Wed, 11 April 2018
Reverend Dr. Martin Luther King, Jr., is largely remembered for his campaigns against segregation, his calls for racial brotherhood, and his unwavering commitment to nonviolence. He is less often remembered, however, for his fervent opposition to increasing global militarism, his all-consuming desire to eradicate poverty, and his vision for a transformed and truly participatory democracy.
Fifty years after his assassination, former Rep. Donna Edwards and former Republican National Committee Chairman Michael Steele, in conversation with the Brennan Center’s Ted Johnson, will reflect on King’s life and examine the expansion of his activism from 1967 to 1968. Who was King at the end of his life? What is his lasting impact on issues of poverty, war, and democracy? And what must we do to bring about the revolution of values he envisioned?
Donna Edwards, former Representative, U.S. Congress
Michael Steele, former Chairman, Republican National Committee
Theodore Johnson, Senior Fellow, Brennan Center for Justice
This program is produced by the Brennan Center for Justice in partnership with the NYU John Brademas Center and NYU Washington, DC.
Direct download: Revolution_Unfinished_-_Remembering_MLKs_Vision_for_a_Nation_Transformed_-_Audio_1.mp3
Category:general -- posted at: 10:17am EST
Wed, 11 April 2018
There are a shocking 2.2 million Americans behind bars right now, but how can we cure America of its epidemic of mass punishment? Leaders across the criminal justice movement share an array of reform ideas, including improving prison conditions, creating effective youth re-entry programs, changes to the parole model, alternatives for mental health and drug addiction issues, and models of new industries to replace the prison economy.
Speakers include Nicole Zayas Fortier, counsel at the American Civil Liberties Union, Robin Steinberg, founder of the Bronx Defenders, and Judith A. Greene, a former Soros Senior Justice Fellow and criminal justice expert, both contributors to Decarcerating America, The New Press volume, edited by Ernest Drucker.

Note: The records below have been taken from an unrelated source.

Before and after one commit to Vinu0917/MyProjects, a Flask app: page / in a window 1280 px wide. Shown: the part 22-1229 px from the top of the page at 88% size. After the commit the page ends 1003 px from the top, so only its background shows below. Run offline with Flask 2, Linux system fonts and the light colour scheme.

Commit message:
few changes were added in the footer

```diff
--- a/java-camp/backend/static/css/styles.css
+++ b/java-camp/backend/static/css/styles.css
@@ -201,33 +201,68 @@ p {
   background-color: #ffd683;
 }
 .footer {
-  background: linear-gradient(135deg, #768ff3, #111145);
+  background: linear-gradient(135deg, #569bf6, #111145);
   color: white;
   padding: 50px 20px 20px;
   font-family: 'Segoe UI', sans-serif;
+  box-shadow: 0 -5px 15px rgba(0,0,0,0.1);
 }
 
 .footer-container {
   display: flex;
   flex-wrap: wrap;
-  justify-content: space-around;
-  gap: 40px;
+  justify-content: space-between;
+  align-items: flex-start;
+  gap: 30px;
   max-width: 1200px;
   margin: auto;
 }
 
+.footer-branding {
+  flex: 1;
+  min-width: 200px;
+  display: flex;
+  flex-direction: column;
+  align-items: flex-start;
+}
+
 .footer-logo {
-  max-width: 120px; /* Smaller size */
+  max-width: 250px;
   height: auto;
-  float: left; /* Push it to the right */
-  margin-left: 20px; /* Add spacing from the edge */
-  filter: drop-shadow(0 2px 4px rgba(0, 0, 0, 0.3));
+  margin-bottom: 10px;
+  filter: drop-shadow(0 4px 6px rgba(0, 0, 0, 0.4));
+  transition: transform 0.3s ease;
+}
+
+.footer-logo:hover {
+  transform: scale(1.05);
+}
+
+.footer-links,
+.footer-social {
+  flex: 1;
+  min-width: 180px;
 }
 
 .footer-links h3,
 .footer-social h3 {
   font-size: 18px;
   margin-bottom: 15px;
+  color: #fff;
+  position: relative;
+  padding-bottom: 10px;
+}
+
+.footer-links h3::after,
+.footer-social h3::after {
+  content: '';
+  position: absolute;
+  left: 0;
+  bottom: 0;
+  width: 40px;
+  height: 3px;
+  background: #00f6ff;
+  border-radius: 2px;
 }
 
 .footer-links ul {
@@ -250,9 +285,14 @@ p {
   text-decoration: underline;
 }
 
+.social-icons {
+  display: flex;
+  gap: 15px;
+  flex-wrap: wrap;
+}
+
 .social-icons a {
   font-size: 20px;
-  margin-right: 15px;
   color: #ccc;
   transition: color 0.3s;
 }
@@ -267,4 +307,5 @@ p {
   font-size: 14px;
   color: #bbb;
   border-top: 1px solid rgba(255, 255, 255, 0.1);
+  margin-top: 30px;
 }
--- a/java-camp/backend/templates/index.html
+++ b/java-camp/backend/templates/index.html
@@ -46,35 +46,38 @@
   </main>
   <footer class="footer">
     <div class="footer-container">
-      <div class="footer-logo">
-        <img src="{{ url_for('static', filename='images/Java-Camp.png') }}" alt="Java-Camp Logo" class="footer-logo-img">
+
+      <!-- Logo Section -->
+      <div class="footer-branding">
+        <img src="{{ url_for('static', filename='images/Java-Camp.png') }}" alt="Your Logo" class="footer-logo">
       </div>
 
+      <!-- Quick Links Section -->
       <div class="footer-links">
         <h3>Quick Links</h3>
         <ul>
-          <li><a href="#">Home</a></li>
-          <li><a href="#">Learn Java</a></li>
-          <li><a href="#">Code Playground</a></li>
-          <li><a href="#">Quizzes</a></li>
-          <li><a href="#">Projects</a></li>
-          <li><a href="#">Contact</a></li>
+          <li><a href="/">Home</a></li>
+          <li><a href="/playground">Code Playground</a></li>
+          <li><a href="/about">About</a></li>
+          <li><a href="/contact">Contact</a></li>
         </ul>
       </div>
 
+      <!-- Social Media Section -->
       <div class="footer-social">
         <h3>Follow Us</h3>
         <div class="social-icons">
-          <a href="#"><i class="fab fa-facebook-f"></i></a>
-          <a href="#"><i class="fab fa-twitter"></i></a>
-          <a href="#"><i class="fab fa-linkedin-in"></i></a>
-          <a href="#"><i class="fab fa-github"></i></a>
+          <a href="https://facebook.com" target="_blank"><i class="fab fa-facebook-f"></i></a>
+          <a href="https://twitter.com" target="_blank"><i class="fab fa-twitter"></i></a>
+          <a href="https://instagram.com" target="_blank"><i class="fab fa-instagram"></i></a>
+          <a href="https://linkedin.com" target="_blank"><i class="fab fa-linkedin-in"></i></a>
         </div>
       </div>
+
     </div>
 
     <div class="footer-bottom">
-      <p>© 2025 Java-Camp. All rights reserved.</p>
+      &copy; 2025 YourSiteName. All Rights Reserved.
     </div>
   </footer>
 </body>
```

Nicole Zayas Fortier, Advocacy & Policy Counsel at the Campaign for Smart Justice, American Civil Liberties Union
Judith A. Greene, Former Soros Senior Justice fellow; Contributor, Decarcerating America: From Mass Punishment to Public Health
Robin Steinberg, Founder, Bronx Defenders; Contributor, Decarcerating America: From Mass Punishment to Public Health
Tue, 10 April 2018
Big data has produced big change. As anyone with a phone knows, technology has exploded – and created startling amounts of data about our lives. How is this information tracked and stored, and how does that affect our rights? Algorithms trained on big data have transformed law enforcement and social services. Cash-strapped governments have proven especially eager to use automated tools. Some claim to predict crime “hot spots” and even individuals at risk. Others recommend whether to detain or release defendants before trial. And some assign children to schools and families to shelters. All these automated computing tools today play a larger role than ever before.
Fans praise these as better than fallible human judgment. But do they live up to their promise? How to judge claims by the companies who stand to make money off them? Can we really achieve transparency and efficiency? Do big data tools, as some charge, simply reinforce class and race prejudice under the guise of objectivity? Can these systems be harnessed for good? And how can affected communities gain control over how data is used and packaged?
Join us for a discussion on the use of big data in social welfare, policing, and criminal justice, and its impact on marginalized communities.
Tamika Lewis, Organizer, Our Data Bodies
Rachel Levinson-Waldman, Senior Counsel, Brennan Center’s Liberty and National Security Program
Cornell William Brooks, Senior Fellow, Brennan Center for Justice
Andrew Guthrie Ferguson, Professor of Law, University of the District of Columbia's David A. Clarke School of Law; author, The Rise of Big Data Policing: Surveillance, Race, and the Future of Law Enforcement
Direct download: Brennan_Center_-_Policing_Profiling_and_Human_Rights_in_the_Age_of_Big_Data.mp3
Category:general -- posted at: 6:28pm EST
Tue, 10 April 2018
With social media on the rise, living standards stagnating, and fears of multiethnic democracy growing, voters are discontent with politics. Across the world — from India to Turkey to the United States — authoritarian populists have seized power. In his new book, Yascha Mounk examines how trust in the political system is dwindling as money in politics soars and democracy wanes. How did we get here, and how can we protect democracy moving forward?
Yascha Mounk, Lecturer on Political Theory at Harvard University and author of the new book The People vs. Democracy: Why Our Freedom Is in Danger and How to Save It,discusses the future of democracy with Wendy Weiser, Director of the Democracy Program and the Brennan Center for Justice.
Yascha Mounk, Lecturer on Political Theory, Harvard University; author, The People vs. Democracy: Why Our Freedom Is in Danger and How to Save It
Wendy Weiser, Director, Democracy Program, the Brennan Center for Justice at NYU School of Law